As the bookmakers expected, the Conservative Party secured a majority in Thursday’s General Election.
I’m not sure they or anyone else quite expected the extent of the Conservatives’ domination, though, with the leading party securing a 78-seat majority (with one constituency still left to declare).
It was a dark night for the Labour Party in what was ultimately their worst election result since 1935. They lost 59 seats in total, with the Conservatives gaining 47 and the Scottish National Party gaining 13.
The latter appears to make the prospect of a second Scottish independence referendum at some point in the future more likely.
The former, meanwhile, makes Brexit going through a near certainty.
The Conservatives were the one major party who clearly stated within their manifesto that they would move forward with leaving the European Union, which was voted for in a public referendum in 2016, and it appears to have paid dividends for them.
Labour leader Jeremy Corbyn has already announced he will not lead the party into the next election, blaming Brexit for his party’s poor result:
“Brexit has so polarised and divided debate in this country, it has overridden so much of a normal political debate,” Corbyn said.
“I recognise that has contributed to the results that the Labour Party has received this evening all across this country.”
Now that the Conservatives have secured their largest majority since 2010, Brexit has been priced at 1/20 to occur at some point in 2020.

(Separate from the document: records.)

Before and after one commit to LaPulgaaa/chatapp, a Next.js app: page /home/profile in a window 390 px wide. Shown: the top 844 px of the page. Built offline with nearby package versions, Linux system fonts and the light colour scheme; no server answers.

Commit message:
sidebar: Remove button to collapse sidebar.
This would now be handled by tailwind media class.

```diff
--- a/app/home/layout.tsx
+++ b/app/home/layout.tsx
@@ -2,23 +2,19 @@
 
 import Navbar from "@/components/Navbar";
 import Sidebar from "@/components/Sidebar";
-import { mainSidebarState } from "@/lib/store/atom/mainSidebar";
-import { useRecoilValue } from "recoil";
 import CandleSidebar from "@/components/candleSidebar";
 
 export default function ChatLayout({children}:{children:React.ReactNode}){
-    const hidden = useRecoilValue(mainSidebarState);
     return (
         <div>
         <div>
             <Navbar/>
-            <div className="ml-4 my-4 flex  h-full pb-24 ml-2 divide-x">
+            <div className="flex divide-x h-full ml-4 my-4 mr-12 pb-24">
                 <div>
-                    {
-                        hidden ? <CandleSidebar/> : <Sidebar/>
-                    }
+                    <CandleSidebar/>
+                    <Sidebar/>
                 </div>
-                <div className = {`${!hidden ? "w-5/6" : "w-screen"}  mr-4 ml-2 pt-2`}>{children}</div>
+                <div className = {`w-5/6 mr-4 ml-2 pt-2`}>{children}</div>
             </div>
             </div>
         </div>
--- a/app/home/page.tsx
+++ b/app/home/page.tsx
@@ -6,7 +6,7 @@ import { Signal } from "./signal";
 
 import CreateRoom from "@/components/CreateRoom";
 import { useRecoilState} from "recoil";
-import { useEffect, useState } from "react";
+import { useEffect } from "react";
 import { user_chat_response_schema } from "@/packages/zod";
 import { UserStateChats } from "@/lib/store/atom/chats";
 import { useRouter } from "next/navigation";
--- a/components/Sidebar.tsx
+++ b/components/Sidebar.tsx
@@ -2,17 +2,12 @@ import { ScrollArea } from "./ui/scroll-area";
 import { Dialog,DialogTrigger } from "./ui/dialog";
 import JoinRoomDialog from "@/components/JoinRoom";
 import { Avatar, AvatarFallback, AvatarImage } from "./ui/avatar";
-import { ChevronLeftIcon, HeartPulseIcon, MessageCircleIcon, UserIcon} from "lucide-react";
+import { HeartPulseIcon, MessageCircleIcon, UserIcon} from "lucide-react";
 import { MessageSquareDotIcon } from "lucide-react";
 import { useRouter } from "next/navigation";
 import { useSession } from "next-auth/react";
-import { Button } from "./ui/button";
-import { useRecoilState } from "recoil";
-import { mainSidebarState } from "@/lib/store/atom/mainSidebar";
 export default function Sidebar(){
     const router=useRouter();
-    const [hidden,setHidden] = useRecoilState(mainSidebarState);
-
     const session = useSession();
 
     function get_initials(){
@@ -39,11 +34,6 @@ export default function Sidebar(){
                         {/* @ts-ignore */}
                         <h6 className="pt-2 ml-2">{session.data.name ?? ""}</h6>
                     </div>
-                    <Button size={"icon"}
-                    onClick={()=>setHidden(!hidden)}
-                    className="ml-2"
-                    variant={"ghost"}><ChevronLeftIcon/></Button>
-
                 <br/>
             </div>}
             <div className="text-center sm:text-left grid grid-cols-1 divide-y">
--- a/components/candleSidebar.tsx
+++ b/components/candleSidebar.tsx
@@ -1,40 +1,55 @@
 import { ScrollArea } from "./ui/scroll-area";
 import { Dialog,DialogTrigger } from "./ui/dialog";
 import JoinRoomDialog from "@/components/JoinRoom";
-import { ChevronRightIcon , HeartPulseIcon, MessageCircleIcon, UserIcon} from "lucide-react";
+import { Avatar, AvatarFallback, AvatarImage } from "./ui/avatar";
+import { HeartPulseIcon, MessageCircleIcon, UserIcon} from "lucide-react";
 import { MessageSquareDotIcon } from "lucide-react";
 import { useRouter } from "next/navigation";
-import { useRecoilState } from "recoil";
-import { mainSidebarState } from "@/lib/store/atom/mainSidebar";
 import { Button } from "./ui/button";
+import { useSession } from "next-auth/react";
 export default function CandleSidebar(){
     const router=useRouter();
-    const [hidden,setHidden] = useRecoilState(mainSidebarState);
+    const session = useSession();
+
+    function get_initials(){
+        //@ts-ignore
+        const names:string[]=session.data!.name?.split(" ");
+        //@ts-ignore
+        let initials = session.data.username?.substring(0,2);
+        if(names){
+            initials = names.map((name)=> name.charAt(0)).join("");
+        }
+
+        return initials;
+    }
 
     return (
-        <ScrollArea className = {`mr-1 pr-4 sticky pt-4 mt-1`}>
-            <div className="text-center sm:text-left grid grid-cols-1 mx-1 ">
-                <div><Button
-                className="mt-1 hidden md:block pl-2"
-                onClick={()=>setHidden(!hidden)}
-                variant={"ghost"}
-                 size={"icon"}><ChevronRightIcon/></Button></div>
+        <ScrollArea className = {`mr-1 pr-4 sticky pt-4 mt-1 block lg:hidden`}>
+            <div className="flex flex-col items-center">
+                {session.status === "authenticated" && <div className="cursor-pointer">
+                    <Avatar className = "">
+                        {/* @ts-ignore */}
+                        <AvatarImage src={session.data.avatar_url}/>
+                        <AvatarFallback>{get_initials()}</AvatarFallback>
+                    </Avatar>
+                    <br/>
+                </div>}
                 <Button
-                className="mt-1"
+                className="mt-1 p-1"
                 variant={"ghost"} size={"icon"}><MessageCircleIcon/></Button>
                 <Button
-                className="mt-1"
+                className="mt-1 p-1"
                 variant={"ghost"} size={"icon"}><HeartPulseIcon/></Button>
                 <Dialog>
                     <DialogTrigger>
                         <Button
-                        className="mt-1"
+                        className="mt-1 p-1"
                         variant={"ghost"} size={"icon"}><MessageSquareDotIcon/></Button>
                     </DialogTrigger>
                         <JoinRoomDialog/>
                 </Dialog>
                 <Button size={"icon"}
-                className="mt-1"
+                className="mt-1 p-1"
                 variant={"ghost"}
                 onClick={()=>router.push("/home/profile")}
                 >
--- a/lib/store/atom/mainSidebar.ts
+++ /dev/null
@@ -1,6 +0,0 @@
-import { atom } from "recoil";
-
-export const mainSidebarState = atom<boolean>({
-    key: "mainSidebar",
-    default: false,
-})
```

Prime Minister Boris Johnson promised he would “repay the public’s trust” with a swift Brexit:
“We will get Brexit done on time by 31 January – no ifs, no buts, not maybe,” Johnson said.
Breaking 2020 into two halves, Brexit occurring between January – June 2020 is 1/12 or between July – December 2020 is 28/1.
Given the extent of the negotiations still seemingly required, the latter doesn’t look the worst value despite Johnson’s declaration of intent.
A second referendum not taking place next year, meanwhile, is as short as 1/100.